how to guide!

5:25am and my alarm goes. No time to think about going back to sleep, instead my thoughts turn instantly to the gruelling two hour training session that awaits as I instinctively swing my legs out of bed and leave my wife in a blissful slumber. is this what it feels like to be a professional cyclist? At least the mornings are getting lighter and the temperatures a little milder. 

Ever since beginning to work with a professional coach my life has been a series of early morning training sessions, borne out of necessity given that I must balance preparing for the Three Tours Challenge with being a husband, a father and running my own business. However, I have actually come to enjoy that feeling of being deep in a training session in my garden shed (my Tacx iGenius was evicted the moment our little boy took over the spare room), heart pounding, lungs fighting for air and sweat running off my face, when all around sleep. I know that every session takes me closer to the start of the Giro d’Italia, the start of a summer that any professional cyclist would be . For the record I am not a professional cyclist, although at times it has felt like I have been living like one. 

In my fledgling cycling career, a little over two and a half years ago I hadn’t even completed three laps of Richmond Park let alone contemplated a Grand Tour…or three, my training philosophy has always been fairly simple, go hard until you have to go home. That was until Matt Green, my aforementioned coach, came in to my life. Since then training has become a science, a world of numbers, zones, heart rates and power readings, all recorded and fed in to his computer to track and prescribe every session needed to ensure I am in the best possible condition to take on this crazy challenge.  

To go from an all or nothing approach, to every session being carefully monitored based on data was, at first, a shock to the system. If I am being totally honest it didn’t feel like I was working hard enough in the early days, riding for 90 minutes at a heart rate of 140 bpm was hardly taxing, although that feeling is very much a distant memory with almost every session now pushing me in ways I have never experienced before. To be where I am now I had to put a huge amount of trust in Matt and the process, something I am grateful that I did as four months later and the results have been incredible.   

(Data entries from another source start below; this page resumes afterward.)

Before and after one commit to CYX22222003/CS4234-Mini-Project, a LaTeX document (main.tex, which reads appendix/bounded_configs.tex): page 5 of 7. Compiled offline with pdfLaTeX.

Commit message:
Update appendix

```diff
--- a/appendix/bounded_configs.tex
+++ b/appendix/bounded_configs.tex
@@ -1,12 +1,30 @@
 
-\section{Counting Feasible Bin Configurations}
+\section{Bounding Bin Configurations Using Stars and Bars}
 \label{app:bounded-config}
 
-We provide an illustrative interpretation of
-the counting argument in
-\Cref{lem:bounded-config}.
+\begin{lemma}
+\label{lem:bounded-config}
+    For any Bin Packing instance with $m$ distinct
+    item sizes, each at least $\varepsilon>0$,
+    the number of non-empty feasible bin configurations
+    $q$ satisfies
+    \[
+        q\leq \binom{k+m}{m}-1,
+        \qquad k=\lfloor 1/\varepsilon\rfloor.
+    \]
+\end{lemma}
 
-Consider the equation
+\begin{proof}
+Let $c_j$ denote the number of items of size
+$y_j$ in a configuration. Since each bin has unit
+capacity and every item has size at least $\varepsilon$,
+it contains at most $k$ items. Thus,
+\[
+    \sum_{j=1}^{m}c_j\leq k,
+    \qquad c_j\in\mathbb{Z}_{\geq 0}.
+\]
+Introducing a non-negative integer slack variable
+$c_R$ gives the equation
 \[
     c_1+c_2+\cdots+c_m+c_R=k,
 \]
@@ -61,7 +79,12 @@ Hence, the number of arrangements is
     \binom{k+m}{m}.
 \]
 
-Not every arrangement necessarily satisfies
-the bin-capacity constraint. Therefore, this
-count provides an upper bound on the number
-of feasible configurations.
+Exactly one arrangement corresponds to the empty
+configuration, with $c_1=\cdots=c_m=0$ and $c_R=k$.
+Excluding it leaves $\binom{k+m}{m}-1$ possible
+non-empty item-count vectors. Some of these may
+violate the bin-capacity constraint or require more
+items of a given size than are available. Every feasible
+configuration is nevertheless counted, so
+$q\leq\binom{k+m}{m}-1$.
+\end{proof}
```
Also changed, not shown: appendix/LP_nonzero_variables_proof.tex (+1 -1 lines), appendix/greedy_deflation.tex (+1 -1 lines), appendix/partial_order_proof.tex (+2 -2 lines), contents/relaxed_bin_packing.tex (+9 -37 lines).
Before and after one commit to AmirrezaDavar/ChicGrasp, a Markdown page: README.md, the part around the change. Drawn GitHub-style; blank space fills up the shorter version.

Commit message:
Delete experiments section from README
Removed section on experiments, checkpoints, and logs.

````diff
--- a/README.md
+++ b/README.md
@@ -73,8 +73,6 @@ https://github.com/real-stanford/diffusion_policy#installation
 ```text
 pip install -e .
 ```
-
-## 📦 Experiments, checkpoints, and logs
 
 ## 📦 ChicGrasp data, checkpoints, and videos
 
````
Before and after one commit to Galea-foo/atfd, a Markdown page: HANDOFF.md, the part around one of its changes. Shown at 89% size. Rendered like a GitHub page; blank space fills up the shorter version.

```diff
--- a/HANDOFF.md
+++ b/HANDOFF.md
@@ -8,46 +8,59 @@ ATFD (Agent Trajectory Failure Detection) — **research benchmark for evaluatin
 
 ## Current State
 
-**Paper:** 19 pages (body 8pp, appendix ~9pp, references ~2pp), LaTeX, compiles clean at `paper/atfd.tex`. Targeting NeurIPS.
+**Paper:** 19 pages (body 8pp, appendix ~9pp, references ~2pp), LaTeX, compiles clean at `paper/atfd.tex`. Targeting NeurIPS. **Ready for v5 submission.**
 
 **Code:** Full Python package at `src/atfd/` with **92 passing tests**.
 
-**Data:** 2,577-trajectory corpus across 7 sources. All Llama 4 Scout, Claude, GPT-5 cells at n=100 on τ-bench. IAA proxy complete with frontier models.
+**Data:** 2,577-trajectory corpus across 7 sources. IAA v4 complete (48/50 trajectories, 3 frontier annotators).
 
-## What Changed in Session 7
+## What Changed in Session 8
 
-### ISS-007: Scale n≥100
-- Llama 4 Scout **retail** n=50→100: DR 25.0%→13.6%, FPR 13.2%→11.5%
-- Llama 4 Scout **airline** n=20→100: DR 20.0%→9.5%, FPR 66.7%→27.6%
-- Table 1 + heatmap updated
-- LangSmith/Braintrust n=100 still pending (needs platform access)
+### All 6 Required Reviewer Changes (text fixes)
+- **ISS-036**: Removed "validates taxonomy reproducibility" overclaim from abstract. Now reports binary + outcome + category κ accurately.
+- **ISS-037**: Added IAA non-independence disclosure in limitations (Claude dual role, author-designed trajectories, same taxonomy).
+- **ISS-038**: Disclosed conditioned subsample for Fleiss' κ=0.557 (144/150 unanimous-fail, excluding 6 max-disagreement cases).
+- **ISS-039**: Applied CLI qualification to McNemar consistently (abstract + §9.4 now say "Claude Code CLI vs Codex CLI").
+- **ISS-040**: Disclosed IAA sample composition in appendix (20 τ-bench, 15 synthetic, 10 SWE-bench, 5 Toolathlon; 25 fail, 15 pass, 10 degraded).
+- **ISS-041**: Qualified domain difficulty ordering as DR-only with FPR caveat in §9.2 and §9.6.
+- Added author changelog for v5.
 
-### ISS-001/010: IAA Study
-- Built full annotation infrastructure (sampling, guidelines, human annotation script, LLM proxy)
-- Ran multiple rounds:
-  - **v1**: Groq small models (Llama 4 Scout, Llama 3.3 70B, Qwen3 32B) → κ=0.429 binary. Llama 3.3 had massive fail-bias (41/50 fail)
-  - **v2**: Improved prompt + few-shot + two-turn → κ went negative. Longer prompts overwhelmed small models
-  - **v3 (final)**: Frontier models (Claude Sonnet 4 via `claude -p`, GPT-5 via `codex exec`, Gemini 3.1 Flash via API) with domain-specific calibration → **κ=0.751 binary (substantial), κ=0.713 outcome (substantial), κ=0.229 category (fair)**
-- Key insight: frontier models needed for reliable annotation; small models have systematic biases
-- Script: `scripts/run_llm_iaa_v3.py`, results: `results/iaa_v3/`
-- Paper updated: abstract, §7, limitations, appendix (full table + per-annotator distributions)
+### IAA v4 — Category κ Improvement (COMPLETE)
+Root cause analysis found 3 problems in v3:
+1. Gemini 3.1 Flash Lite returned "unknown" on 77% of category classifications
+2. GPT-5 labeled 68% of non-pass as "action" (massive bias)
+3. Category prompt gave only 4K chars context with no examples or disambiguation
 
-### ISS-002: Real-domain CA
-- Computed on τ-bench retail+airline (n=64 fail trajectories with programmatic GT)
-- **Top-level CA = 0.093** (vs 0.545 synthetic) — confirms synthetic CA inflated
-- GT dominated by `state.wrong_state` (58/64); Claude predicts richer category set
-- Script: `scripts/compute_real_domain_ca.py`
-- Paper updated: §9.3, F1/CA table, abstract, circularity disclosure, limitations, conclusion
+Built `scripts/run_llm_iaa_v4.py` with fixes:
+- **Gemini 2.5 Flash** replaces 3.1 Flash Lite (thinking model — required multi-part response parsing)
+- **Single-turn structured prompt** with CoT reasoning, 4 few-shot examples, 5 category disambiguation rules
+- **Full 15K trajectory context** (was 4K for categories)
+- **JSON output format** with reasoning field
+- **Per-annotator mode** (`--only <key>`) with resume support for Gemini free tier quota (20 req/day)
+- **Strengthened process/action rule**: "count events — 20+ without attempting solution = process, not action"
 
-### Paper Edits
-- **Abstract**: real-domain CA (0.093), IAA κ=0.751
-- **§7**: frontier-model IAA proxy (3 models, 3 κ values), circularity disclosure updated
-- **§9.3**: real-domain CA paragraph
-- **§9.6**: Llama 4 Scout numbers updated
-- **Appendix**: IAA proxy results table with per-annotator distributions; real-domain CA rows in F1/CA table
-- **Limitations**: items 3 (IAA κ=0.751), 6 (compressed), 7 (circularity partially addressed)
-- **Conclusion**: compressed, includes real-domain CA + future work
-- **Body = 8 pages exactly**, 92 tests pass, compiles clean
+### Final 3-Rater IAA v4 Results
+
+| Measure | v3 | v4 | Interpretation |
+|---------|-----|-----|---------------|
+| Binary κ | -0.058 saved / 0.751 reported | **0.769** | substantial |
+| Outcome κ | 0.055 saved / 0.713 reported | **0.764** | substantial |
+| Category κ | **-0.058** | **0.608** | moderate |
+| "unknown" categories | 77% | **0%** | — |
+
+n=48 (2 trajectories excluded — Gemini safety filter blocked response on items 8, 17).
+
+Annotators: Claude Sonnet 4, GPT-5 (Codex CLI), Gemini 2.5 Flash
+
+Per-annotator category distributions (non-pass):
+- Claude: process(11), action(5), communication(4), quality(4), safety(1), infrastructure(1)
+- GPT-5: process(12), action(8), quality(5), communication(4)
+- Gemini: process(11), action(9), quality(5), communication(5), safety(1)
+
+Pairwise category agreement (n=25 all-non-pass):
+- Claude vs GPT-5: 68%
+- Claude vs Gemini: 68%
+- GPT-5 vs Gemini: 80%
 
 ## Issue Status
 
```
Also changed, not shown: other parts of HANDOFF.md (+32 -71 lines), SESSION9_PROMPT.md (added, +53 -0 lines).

The initial goals of the training plan were simple; lose 7kg of lean upper body muscle (I came in to cycling on the back of a year of lifting weights for aesthetic purposes) and build base fitness. This meant a fairly controlled approach to food and nutrition, without ever sacrificing the enjoyment in eating but all the while ‘embracing hunger', and a lot of steady state cycling sessions. With those goals achieved by the end of January the focus has since switched to maintaining weight whilst increasing power and improving my FTP (functional threshold power) score. This has meant an increase in food, which was music to my ears, and a bigger focus on varying interval sessions. 

In keeping with the feeling of living like a professional cyclist I was fortunate enough to enjoy a week-long winter training camp in Mallorca in February, the sunshine something of a luxury after a long winter spent in the shed and doing laps at Richmond Park. That is if you can call cycling the islands toughest climbs, resplendent in my Huez Champ jersey and bathed in sunshine instead of rain for once, a luxury. What it did do though is give us, there are five of us taking on the challenge, a chance to ride together as a team. The greatest goals in life are never achieved alone, and if we are to achieve ours it’s crucial we work as a team.

Mallorca riding

I mentioned earlier about food and nutrition, something that is not only close to my heart but hugely important when it comes to cycling. Over the coming months each blog will not only chart my journey over the Three Grand Tours, but also share a series of recipes ideal for cyclists at any level, starting with this flapjack recipe that provides an ideal ‘on the bike’ snack to maintain energy levels. 

Carrot and Walnut Flapjacks


 275g jumbo oats

100g Medjool dates

2 large carrots

100g walnuts

40g coconut oil

2 bananas

Juice of one orangeCarrot and Walnut Flapjacks


Pre-heat the oven to 180 degrees.

Place the dates in a pan with 50ml of water and allow to gentle simmer until the dates begin to soften and the water is absorbed. Now add the coconut oil, stir and take off the heat and allow to cool for a few minutes.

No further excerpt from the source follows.